Not too long ago, I attended a lecture on death and dying.
Now this is a topic for me that as of late has many emotions circling around it. There are two main parts that I want to talk about though: my own feelings towards it, and my own process when confronted by it.
My own feelings toward it.
For so much of my life, I have given the impression that I wasn’t afraid of it. “I see it as inevitable, therefore what is there to be scared of?” That is what I used to say to people when asked my personal opinion. When really that is a lie. I am terrified of it. I am terrified that my days will end. I am terrified that I will miss out on experiences. I am scared that my loved ones will have to suffer my loss.
There’s so much unknown wrapped up in death that gives me anxiety. Not necessarily anxiety of where I will go, but more anxiety that my life as it is now will be no more. And today I admitted it. I told my class that until this point, I misrepresented myself and that I was ready to set the record straight. I don’t find sanctity in the unknown.
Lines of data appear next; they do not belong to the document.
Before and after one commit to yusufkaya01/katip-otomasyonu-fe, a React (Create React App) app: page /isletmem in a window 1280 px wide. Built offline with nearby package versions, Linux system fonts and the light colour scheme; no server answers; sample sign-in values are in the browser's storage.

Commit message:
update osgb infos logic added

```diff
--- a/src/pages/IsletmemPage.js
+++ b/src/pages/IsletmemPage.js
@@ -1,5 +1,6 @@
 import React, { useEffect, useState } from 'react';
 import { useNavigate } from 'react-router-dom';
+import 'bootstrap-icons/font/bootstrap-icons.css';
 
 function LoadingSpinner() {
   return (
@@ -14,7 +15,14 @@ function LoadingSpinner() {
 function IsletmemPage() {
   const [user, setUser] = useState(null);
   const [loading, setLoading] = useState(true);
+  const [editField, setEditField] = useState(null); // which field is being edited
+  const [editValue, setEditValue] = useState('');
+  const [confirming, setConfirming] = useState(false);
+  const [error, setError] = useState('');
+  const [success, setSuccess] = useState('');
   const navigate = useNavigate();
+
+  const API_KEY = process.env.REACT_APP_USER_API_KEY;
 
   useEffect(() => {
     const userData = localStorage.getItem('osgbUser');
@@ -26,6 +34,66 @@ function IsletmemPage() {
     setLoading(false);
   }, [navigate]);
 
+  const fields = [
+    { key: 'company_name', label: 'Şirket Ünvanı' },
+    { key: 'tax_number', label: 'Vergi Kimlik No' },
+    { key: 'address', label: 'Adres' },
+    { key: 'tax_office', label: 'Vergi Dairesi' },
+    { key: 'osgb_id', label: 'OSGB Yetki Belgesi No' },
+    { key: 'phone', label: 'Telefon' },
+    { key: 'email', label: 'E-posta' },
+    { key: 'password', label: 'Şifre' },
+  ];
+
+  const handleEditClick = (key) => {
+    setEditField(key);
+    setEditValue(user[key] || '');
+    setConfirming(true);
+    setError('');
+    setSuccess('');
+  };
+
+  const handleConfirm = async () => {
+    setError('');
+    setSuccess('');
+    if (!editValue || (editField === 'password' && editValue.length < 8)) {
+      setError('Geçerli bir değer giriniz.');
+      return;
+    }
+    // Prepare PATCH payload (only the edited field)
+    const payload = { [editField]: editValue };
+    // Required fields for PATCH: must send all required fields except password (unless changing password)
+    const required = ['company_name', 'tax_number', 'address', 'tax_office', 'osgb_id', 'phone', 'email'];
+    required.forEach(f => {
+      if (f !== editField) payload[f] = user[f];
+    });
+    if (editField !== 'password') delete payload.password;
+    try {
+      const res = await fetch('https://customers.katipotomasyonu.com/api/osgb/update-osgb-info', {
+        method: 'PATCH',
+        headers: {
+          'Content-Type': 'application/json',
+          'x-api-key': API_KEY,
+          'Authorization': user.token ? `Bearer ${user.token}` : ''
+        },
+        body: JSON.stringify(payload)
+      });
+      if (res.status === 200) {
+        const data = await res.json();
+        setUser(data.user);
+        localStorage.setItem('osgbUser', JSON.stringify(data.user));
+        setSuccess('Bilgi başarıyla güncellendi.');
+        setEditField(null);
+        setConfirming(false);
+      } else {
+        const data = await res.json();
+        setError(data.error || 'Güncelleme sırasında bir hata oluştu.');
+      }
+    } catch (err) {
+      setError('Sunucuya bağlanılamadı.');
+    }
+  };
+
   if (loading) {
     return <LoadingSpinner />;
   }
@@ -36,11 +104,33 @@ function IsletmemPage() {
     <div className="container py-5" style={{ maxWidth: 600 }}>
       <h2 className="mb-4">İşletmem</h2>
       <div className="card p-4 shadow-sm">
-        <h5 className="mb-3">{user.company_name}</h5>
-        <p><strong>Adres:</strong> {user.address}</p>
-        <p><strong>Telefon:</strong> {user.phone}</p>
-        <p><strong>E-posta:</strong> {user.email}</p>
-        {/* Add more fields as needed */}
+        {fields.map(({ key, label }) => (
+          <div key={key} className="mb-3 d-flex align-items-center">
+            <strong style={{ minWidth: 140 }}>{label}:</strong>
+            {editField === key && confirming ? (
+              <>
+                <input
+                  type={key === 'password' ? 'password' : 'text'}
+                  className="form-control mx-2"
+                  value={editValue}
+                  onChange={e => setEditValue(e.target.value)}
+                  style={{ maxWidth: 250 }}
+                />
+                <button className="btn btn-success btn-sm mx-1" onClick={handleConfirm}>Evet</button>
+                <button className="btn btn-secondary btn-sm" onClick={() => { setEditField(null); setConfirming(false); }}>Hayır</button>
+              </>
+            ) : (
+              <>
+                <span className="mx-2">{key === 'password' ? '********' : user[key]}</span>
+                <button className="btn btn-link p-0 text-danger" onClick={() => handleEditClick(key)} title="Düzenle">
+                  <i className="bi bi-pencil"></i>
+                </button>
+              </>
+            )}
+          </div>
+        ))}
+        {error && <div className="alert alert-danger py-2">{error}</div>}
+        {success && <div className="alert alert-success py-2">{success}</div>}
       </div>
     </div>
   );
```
The past few years, I have suffered a great deal of death around me. And it hasn’t been the kind of passing on that is expected and acknowledged. It was harsh, violent, unexpected, devastating, piercing, saddening and lonely. It forced so many emotions into my personal space that I didn’t anticipate. I wasn’t given the opportunity to say good-bye to the people I love and therefore when I think of death, unfortunately right now for me, I only see darkness. Which leads me to my next topic…
My own process when confronted with death.
I think in the past I have rushed my grieving process. Really wanting myself to be “back where I used to be”‘ and “happy again.” With all that’s happened and all that’s been laid in my path, I can acknowledge that by doing that, I wasn’t giving each individual circumstance its due. I have felt so much sadness surrounding the entirety of it. So much exhaustion from the relentlessness that I just wanted to bundle all of the deaths together and grieve them all at once. And after I had grieved them, I just forced myself to see the beauty in them which isn’t necessarily wrong or bad, I just feel it isn’t complete to who I am. I shouldn’t be so quick to “take gifts” from my unfortunate circumstance. I should, in my opinion, give the mourning just as much ability of expression. Because it’s the completion of mourning which transforms into the receiving of gifts.
Over the years, I’ve learned to take this process slowly—and really reach into what it is that’s making me want to avoid feeling that grief, what it is about the sadness that seems too hard to sit with. And I realized that life and death are partners in this world. One doesn’t come without the other. So I learned to embrace the elements of death that made me run so far from it at one point.
I now have come to a place in my life where I acknowledge that the two work hand in hand. And death, yes, is an unknown, but I feel like I have the most life in me when I am able to truly and genuinely understand my relationship with death.
How is it that you’ll be able to embrace death in the midst of living the fullest and most deeply felt life?
Ed: Lynn Hasselberger
Like elephant spirituality on facebook.
hot on elephant
The story behind the Elephant-headed God. 377 shares Visual Yoga Blog: Refresh your Eyes the Yoga Way. 165 shares Boomers vs. Millennials: Will We stay the Course or Change It? 383 shares Instead of Sabotaging another Relationship, here’s how to Run into your Fear. 993 shares Join: Elephant’s Winter 2017 Academy. 9 shares The Benching Mind-F*ck: Worse than Ghosting. 1,697 share The Fourth Kind of Love. 1,954 share What Teens need from their Parents. (Hint: It’s not Grounding & Punishment.) 1,621 share How Open-Hearted Men can Show Up for Strong, Independent Women. 2,301 shares “I’d look her right in that fat, ugly face of hers.” 1,379 share